> [Provided material]
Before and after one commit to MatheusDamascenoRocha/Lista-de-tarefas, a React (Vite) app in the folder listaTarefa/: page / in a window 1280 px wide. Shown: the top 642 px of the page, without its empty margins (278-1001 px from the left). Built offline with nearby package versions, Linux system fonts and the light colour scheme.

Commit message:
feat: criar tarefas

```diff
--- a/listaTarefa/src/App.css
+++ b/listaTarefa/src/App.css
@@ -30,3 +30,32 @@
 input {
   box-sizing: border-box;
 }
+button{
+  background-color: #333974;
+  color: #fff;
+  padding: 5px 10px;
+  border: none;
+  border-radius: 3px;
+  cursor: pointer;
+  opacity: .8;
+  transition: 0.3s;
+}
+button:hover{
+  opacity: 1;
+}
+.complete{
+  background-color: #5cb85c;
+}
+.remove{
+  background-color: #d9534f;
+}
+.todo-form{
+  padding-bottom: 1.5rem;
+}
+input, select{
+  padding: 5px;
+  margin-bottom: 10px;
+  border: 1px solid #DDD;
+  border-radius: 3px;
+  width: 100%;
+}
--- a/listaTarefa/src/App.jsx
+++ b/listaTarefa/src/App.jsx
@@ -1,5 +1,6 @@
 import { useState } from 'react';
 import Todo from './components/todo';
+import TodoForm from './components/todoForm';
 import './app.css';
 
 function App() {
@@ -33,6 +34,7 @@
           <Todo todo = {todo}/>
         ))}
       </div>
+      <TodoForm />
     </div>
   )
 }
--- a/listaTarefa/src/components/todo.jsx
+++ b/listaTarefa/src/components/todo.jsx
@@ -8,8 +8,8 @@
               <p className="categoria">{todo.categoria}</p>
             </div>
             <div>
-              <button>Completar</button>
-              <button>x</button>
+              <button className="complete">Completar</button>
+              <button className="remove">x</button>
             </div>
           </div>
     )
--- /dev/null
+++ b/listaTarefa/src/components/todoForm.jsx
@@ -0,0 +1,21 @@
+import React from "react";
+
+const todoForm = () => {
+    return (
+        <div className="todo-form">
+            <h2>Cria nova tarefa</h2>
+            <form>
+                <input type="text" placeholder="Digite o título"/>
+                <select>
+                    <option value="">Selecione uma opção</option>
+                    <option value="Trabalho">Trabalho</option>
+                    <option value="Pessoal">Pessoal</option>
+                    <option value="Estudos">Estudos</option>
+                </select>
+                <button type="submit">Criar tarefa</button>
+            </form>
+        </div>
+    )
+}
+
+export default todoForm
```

> [Required action] Every line above that contains the word "className" should be reported.

> [Response to the task]
               <p className="categoria">{todo.categoria}</p>
+              <button className="complete">Completar</button>
+              <button className="remove">x</button>
+        <div className="todo-form">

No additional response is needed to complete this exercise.